    Oh really.

    So to hell with children, men and society – as long as the feminist-homosexual utopia is achieved? Feminists and their homosexual ilk, while choosing a lifestyle at the fringes of society (which, by the way, society has graciously accepted by now), continues to believe that they have an entitlement to those social heterosexual norms that they have decided to deviate from.

    As I’ve stated above, there’s a ‘rational’ notion that should be observed as mature individuals - that a choice is a choice – and as such, negates other choices.

    - Like choosing one person to marry and negating other partners.
    - Like having a child and being responsible for it.

    These are the tenets of a progressive society. Of being a responsible adult.
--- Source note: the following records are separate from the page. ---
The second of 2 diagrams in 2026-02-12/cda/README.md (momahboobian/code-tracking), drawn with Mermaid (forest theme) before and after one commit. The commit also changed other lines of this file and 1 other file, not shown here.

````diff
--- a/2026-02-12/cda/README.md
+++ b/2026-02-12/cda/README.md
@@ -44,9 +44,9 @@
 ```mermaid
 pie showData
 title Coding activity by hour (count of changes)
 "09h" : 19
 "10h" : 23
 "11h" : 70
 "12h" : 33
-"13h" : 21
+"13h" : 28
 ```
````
The notion of moving ‘forward’ and standing by one’s ideals and honor.

    To leftists/feminists/homosexuals – we should all be androgynous and bound by no rules. (Whether the majority of heterosexuals think so or not). The fact that I (as a heterosexual man) am viscerally attracted to women, does not matter to them. Apparently most heterosexuals are ‘told’ what to be attracted to. Even the fact that our complementary sexual organs negate this, is inconsequential to them.
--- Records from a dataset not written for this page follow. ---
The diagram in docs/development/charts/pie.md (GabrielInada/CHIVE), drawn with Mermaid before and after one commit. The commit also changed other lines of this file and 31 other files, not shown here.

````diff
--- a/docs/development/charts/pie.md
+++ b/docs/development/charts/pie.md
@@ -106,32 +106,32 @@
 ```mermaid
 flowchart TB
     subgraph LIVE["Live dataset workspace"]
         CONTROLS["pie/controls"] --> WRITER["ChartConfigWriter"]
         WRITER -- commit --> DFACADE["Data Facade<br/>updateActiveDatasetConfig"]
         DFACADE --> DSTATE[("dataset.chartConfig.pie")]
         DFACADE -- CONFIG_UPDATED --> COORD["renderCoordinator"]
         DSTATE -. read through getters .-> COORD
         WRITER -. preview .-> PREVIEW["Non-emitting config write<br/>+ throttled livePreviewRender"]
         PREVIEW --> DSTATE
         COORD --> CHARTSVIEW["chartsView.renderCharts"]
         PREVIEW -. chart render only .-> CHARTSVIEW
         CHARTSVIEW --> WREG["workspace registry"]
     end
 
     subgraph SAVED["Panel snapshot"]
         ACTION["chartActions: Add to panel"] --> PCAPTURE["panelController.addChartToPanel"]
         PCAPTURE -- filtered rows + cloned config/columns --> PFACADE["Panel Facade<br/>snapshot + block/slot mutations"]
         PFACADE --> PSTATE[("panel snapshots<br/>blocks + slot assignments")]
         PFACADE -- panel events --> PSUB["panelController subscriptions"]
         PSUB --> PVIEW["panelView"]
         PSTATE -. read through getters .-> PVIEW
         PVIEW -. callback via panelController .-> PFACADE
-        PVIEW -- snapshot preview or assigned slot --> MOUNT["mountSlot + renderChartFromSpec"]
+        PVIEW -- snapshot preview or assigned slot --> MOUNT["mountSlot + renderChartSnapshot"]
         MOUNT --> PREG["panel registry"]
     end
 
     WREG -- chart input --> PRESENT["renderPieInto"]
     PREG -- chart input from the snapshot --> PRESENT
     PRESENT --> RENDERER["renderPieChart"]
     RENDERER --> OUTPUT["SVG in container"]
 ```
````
    As a largely ‘naturalist’ thinker – I believe homosexuals having children is a selfish act, the ramifications of which are detrimental to the progress of society (and the children themselves). Feminism’s fraud is nowhere as apparent as when one attempts to look at concepts larger than their precious ‘feelings’.


  3. Bobby,

    As a gay man I have to take issue with your statement that people choose the gay lifestyle. Some people may choose to be gay, but the overwhelming majority do not. Seriously, I get the impression that you think that we all choose to be gay because we want the endless dancing and circuit parties and what have you, but then some of us decide we want kids too and are just too lazy to turn back. I think the truth is that our homosexuality, like our desire to have children, are largely beyond our conscious control. And, unfortunately, they clash.

    Having said that, I do agree that being a parent means you put your children first. And I'm very uncomfortable with gay people choosing to raise children in single-sex parenting homes. Maybe it will all turn out ok for the child, but maybe not. And if not, it's an incredibly selfish thing to do.